▸ **Work to be completed**: Report each line from the entries in which "sans" can be found.

▸ **Information shown**:
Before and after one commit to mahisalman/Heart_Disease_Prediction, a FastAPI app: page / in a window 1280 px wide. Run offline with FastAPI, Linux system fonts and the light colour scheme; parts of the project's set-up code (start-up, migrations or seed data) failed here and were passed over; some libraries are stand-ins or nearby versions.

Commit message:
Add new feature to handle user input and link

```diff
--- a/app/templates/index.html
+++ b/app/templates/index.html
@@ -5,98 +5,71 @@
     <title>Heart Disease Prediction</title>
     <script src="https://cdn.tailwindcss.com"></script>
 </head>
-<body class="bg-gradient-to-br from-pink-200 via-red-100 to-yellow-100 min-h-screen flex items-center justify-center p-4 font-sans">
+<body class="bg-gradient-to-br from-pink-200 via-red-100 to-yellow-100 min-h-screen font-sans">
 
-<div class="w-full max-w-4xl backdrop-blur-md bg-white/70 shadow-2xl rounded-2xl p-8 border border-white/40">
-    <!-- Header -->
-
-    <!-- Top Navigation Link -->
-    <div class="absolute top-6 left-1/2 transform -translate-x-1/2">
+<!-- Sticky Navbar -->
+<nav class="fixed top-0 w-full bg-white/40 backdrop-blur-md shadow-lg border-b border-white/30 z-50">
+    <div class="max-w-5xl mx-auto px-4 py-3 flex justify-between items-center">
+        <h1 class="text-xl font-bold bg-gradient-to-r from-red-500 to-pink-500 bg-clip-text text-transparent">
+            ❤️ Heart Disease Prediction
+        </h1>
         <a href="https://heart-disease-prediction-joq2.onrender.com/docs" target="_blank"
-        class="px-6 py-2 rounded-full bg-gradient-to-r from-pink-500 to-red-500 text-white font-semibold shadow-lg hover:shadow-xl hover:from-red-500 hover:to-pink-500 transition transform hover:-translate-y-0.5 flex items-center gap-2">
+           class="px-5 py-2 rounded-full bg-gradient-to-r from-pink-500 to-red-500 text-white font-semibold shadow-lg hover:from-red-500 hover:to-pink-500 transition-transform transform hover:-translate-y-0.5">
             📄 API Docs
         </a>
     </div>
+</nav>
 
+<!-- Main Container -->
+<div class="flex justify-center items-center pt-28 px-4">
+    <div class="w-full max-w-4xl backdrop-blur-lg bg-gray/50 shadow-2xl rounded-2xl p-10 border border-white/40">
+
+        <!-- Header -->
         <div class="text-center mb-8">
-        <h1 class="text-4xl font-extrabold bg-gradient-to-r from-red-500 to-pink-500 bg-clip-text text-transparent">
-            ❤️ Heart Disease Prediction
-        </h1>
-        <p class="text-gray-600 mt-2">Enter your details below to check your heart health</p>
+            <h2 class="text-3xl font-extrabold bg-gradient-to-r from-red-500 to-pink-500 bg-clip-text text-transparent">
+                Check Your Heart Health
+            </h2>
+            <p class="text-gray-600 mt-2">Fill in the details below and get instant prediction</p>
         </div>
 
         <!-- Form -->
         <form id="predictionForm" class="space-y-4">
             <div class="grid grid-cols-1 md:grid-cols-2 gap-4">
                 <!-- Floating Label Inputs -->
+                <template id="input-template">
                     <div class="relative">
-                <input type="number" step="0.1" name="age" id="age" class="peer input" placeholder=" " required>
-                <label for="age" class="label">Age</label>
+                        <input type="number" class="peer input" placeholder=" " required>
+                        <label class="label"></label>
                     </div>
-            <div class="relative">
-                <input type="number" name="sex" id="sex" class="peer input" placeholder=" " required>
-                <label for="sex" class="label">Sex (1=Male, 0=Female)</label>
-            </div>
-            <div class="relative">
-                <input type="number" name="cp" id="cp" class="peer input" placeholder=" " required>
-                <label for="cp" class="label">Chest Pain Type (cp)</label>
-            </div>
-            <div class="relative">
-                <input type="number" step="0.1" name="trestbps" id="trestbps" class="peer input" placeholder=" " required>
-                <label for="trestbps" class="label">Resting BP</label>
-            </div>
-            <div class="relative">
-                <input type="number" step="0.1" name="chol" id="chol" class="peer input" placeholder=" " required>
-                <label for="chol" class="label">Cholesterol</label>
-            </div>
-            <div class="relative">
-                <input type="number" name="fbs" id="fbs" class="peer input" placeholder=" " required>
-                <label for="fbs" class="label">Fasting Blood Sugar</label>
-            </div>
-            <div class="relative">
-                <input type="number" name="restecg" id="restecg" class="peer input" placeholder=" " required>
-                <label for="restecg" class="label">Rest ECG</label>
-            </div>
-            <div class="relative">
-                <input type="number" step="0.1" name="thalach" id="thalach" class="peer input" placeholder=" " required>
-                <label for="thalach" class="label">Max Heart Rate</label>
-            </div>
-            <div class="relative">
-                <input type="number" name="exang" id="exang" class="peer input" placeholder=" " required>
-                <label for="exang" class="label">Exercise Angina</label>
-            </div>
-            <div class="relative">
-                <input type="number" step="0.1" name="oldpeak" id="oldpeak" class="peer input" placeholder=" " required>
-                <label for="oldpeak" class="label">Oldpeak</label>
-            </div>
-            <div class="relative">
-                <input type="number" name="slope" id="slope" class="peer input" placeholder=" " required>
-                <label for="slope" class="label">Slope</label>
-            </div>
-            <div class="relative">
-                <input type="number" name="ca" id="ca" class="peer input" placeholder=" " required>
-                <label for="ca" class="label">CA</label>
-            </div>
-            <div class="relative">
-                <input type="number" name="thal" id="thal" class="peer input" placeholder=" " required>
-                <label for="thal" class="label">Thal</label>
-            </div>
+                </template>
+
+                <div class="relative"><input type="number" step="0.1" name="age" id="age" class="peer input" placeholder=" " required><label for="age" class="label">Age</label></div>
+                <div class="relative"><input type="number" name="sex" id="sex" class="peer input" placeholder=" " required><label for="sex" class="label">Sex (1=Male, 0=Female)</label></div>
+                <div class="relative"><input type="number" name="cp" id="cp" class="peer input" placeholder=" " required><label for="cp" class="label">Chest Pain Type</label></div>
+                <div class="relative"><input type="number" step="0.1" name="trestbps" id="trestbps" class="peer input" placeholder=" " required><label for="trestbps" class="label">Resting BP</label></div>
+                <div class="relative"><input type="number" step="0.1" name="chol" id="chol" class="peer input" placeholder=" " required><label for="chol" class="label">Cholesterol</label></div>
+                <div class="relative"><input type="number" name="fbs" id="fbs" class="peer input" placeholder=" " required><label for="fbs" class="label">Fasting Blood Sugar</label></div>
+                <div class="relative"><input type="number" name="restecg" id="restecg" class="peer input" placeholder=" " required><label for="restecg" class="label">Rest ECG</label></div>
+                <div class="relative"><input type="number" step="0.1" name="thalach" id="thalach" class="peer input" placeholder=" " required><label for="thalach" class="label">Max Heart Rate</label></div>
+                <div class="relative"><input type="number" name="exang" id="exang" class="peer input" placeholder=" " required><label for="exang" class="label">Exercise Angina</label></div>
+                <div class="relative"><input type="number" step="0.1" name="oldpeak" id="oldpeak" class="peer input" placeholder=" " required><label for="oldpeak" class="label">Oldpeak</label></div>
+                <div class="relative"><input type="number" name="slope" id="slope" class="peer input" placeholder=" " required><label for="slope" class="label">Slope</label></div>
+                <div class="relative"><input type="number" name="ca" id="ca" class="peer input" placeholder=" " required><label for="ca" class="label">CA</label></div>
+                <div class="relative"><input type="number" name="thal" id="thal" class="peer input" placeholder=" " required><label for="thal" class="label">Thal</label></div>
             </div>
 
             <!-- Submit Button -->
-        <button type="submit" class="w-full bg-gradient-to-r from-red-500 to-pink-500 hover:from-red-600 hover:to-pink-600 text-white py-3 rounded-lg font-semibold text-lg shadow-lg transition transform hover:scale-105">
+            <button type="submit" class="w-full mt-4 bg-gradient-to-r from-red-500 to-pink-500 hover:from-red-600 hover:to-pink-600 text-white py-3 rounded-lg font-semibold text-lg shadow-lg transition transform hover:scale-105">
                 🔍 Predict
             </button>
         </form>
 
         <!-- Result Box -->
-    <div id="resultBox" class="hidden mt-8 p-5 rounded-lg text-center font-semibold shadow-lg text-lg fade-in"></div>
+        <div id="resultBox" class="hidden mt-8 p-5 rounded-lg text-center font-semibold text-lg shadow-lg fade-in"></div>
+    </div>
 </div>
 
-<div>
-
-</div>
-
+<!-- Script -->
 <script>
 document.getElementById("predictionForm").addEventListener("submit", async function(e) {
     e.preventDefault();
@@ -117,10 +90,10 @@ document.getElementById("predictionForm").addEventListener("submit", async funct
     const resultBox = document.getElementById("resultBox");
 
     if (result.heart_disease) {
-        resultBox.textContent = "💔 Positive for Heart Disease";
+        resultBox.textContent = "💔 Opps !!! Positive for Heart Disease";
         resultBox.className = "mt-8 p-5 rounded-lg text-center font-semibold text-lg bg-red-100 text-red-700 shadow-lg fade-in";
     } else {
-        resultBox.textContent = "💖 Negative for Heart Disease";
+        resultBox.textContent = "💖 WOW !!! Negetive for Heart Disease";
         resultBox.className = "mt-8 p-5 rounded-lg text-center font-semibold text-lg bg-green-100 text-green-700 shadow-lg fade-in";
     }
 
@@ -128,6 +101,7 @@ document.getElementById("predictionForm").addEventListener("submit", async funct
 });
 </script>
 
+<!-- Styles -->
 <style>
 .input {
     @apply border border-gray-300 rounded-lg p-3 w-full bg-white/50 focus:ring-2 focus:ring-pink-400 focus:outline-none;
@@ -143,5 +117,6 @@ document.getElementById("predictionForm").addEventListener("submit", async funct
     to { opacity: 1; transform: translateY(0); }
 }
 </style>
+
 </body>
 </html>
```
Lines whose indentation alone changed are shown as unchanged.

▸ **Solution**:
-<body class="bg-gradient-to-br from-pink-200 via-red-100 to-yellow-100 min-h-screen flex items-center justify-center p-4 font-sans">
+<body class="bg-gradient-to-br from-pink-200 via-red-100 to-yellow-100 min-h-screen font-sans">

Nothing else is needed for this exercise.